Exercise: Quote the entries below from the line with "cita llega por WhatsApp.</span>" through the line with "pasos; llega por WhatsApp.</span>", both ends included, and only those lines.

<<<<

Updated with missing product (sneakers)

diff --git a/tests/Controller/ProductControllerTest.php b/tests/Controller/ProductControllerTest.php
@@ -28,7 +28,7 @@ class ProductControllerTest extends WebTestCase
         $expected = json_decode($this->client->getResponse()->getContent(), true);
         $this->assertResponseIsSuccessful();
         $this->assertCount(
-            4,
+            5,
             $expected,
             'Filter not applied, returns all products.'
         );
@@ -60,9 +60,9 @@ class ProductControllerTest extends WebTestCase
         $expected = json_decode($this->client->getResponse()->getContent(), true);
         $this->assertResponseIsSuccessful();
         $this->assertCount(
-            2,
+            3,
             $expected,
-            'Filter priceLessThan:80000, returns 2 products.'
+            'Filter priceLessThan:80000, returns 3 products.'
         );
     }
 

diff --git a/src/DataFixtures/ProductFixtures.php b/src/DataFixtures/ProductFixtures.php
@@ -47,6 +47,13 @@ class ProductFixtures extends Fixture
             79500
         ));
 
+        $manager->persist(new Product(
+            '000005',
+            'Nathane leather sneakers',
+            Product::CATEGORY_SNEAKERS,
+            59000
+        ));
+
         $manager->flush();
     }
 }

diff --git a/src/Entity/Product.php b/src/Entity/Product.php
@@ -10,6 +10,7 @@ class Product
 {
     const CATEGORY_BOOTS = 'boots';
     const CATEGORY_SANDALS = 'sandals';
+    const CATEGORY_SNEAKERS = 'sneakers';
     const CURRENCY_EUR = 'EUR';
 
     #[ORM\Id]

>>>>
<<<<

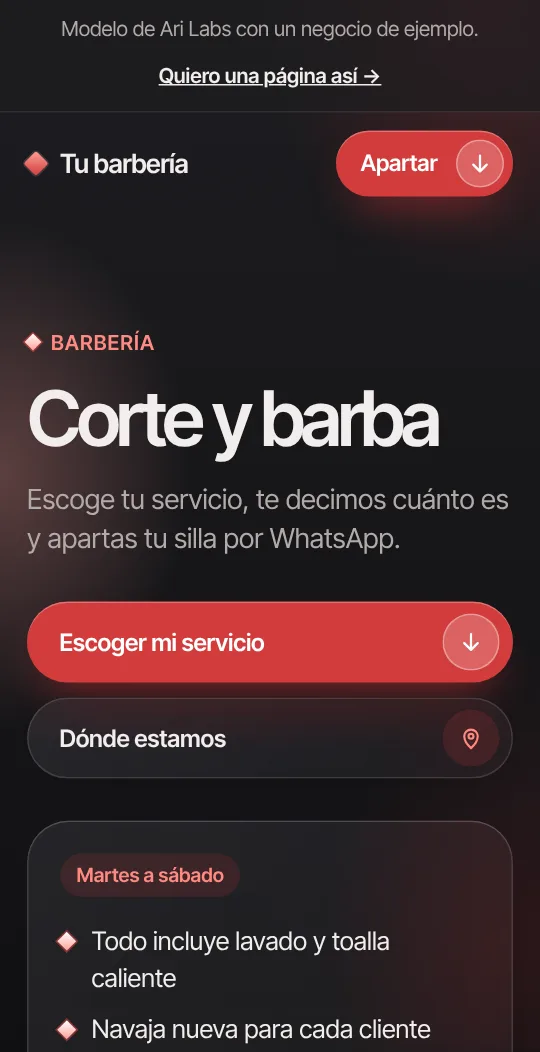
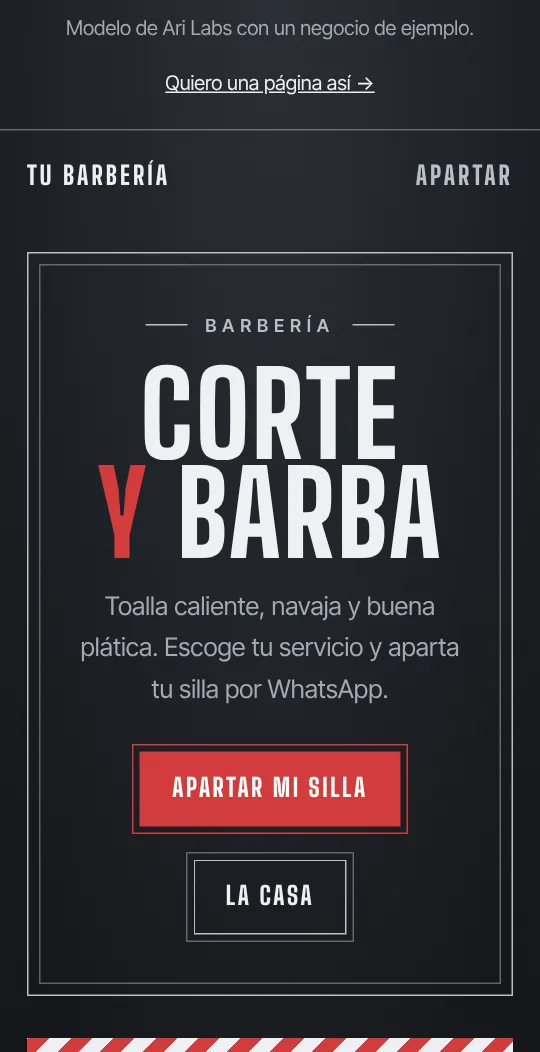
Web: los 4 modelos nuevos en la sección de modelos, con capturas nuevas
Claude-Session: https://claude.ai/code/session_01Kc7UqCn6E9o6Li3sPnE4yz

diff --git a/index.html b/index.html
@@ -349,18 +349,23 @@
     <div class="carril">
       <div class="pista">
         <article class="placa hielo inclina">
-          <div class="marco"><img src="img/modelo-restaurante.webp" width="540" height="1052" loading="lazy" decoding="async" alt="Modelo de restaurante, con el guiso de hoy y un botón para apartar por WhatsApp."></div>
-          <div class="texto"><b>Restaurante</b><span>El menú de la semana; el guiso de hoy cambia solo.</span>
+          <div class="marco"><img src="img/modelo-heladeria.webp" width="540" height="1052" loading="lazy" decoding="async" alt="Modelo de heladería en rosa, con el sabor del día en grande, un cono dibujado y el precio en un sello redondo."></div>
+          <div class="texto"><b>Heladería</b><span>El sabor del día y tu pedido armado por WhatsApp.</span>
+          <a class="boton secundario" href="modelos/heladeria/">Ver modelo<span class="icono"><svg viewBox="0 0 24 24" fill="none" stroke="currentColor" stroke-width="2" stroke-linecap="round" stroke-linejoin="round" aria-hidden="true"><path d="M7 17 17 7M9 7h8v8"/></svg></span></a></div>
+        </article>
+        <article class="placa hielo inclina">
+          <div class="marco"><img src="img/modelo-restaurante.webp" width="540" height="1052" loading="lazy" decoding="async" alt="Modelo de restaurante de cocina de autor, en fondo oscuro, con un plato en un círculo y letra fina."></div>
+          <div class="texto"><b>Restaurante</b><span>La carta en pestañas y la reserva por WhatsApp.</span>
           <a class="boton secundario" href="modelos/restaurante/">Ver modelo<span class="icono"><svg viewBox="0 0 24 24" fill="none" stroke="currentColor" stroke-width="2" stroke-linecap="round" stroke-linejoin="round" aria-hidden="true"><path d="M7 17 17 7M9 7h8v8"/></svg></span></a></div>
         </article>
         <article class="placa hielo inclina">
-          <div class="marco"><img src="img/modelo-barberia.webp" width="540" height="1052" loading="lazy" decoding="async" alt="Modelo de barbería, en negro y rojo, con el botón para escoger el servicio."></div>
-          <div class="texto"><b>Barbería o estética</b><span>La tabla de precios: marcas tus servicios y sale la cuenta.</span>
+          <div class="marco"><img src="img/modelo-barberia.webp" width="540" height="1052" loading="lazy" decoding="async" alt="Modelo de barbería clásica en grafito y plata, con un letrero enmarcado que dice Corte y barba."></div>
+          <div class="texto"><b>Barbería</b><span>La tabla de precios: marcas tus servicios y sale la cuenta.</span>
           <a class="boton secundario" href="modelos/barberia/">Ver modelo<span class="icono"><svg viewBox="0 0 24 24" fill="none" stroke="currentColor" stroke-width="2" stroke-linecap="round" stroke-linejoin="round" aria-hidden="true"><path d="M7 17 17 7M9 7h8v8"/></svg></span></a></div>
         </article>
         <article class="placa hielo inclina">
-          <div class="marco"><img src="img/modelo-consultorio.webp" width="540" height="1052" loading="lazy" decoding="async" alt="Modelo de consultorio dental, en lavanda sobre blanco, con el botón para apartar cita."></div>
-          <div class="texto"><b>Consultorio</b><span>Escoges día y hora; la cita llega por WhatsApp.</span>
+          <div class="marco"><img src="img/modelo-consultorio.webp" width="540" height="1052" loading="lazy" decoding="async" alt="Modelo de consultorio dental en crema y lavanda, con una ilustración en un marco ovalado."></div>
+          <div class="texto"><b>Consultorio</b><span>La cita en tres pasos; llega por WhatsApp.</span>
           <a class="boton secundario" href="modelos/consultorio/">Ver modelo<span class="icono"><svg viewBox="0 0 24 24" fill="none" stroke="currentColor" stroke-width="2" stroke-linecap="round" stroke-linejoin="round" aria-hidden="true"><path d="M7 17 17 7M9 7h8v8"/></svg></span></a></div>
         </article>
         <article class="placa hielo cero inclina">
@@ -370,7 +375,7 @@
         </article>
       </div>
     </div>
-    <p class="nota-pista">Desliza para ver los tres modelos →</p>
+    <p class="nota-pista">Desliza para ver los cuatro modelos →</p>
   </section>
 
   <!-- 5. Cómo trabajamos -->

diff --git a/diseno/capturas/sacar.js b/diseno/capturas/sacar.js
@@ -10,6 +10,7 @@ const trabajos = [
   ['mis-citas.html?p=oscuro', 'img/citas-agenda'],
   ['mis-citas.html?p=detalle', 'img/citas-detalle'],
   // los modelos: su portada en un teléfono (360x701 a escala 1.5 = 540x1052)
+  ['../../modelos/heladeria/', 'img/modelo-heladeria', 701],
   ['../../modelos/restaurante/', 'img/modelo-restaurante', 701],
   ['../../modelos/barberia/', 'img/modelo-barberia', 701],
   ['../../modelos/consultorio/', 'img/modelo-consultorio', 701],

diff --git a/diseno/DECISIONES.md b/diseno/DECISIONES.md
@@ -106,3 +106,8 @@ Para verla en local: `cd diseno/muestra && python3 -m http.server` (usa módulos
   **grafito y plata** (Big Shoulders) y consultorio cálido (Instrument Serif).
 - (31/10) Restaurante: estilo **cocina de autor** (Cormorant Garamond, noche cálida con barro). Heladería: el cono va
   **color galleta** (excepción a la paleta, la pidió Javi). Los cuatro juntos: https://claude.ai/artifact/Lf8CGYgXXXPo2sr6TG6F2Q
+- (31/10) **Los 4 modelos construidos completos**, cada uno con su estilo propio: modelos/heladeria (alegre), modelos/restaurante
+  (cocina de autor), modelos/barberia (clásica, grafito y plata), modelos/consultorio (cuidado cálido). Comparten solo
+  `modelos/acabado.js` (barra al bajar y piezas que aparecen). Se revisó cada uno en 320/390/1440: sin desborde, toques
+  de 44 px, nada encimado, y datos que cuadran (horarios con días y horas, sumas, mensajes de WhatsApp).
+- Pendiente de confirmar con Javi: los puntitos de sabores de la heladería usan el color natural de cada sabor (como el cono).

>>>>
<<<<

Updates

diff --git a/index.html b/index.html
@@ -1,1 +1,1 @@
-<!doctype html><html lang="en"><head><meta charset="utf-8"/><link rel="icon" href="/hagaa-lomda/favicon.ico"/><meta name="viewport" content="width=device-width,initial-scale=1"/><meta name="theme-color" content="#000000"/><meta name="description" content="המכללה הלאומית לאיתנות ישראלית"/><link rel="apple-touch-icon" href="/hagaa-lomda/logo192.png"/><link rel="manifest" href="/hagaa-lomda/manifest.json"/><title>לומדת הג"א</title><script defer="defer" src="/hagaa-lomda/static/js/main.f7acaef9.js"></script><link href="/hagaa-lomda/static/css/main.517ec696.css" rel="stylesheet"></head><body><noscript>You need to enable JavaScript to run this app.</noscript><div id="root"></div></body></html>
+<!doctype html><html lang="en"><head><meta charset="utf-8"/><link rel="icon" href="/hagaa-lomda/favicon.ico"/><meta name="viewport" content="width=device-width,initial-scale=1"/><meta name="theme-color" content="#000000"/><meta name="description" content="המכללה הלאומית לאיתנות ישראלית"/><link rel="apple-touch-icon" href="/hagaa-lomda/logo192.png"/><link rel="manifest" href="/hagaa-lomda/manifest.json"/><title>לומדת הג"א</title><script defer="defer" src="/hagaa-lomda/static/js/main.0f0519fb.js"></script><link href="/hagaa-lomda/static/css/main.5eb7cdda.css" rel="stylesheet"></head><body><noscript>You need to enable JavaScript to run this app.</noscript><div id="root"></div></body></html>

>>>>

Answer below:
-          <div class="texto"><b>Consultorio</b><span>Escoges día y hora; la cita llega por WhatsApp.</span>
+          <div class="marco"><img src="img/modelo-consultorio.webp" width="540" height="1052" loading="lazy" decoding="async" alt="Modelo de consultorio dental en crema y lavanda, con una ilustración en un marco ovalado."></div>
+          <div class="texto"><b>Consultorio</b><span>La cita en tres pasos; llega por WhatsApp.</span>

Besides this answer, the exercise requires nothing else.